> **WORK REQUEST**
The required result is each line of the entries below containing the string "rotationSpeed".

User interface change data

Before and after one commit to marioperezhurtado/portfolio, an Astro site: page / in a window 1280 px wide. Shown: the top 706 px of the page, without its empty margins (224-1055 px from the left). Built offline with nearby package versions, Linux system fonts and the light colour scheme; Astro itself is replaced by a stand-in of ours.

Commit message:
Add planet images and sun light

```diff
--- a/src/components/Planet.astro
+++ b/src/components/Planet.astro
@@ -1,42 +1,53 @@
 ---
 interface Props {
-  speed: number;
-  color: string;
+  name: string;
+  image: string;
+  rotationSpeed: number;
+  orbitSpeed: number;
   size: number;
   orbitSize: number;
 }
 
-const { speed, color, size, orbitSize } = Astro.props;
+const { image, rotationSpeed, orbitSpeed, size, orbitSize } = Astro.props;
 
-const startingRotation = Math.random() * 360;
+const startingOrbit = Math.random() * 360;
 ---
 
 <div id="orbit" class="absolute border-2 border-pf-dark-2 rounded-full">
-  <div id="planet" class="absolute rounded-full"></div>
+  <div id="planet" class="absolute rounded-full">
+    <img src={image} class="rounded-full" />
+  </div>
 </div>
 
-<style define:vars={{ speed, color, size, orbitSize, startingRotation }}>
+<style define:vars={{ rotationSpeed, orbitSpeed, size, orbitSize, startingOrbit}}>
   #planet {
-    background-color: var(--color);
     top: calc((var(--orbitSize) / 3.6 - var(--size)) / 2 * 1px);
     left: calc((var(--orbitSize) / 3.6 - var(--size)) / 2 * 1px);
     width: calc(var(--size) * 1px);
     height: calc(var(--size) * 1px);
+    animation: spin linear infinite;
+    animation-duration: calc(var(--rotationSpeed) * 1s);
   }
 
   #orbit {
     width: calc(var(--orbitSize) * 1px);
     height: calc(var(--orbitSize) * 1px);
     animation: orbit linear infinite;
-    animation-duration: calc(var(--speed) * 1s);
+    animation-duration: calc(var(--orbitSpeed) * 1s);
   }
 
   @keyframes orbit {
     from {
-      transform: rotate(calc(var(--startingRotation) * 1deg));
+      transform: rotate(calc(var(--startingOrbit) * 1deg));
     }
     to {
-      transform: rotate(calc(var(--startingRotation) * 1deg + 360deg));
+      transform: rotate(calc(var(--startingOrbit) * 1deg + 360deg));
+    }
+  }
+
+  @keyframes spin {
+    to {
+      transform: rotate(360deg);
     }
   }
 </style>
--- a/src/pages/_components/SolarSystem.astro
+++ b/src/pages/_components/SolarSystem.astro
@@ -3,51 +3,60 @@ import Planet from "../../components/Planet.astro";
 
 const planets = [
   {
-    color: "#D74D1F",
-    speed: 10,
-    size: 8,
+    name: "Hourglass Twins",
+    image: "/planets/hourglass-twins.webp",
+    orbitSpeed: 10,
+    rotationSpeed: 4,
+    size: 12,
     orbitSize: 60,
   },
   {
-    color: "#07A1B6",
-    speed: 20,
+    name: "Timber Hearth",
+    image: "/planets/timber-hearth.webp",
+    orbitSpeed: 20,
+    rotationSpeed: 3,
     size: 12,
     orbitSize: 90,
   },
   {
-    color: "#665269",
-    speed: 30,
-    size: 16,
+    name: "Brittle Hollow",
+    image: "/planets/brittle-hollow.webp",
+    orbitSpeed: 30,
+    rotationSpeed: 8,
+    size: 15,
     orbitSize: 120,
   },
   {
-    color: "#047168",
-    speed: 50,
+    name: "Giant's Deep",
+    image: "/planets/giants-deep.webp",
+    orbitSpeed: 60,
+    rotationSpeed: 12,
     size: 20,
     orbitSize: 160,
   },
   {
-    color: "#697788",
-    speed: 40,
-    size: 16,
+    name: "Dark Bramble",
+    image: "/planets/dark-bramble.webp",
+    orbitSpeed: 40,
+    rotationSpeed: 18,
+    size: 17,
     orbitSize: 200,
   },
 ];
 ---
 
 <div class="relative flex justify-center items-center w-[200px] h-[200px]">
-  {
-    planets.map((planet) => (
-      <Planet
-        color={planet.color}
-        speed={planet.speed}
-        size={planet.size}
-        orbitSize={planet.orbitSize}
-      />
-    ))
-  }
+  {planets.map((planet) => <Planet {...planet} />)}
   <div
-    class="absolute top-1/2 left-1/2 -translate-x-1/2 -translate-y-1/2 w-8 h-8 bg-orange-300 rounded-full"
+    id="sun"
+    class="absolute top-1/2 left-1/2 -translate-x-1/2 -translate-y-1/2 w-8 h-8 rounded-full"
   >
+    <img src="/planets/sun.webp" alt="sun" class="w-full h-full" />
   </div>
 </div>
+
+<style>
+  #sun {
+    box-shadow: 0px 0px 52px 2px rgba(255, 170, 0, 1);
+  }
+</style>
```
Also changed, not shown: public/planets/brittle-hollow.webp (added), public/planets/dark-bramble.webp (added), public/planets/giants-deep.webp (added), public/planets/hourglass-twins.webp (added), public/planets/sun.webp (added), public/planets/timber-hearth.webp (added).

==

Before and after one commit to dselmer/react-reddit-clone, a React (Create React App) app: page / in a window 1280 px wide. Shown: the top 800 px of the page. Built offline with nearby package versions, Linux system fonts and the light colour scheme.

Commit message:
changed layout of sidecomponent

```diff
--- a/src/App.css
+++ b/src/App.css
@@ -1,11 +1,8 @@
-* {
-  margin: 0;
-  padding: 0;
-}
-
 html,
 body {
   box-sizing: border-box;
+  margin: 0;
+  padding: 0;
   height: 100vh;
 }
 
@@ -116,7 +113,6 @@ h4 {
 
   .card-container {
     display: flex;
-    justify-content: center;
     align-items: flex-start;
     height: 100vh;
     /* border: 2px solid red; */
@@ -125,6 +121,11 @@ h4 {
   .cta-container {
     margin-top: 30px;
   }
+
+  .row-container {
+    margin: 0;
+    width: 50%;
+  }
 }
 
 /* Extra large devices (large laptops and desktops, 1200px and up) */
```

> **ANSWER SPACE**
+  rotationSpeed: number;
+const { image, rotationSpeed, orbitSpeed, size, orbitSize } = Astro.props;
+<style define:vars={{ rotationSpeed, orbitSpeed, size, orbitSize, startingOrbit}}>
+    animation-duration: calc(var(--rotationSpeed) * 1s);
+    rotationSpeed: 4,
+    rotationSpeed: 3,
+    rotationSpeed: 8,
+    rotationSpeed: 12,
+    rotationSpeed: 18,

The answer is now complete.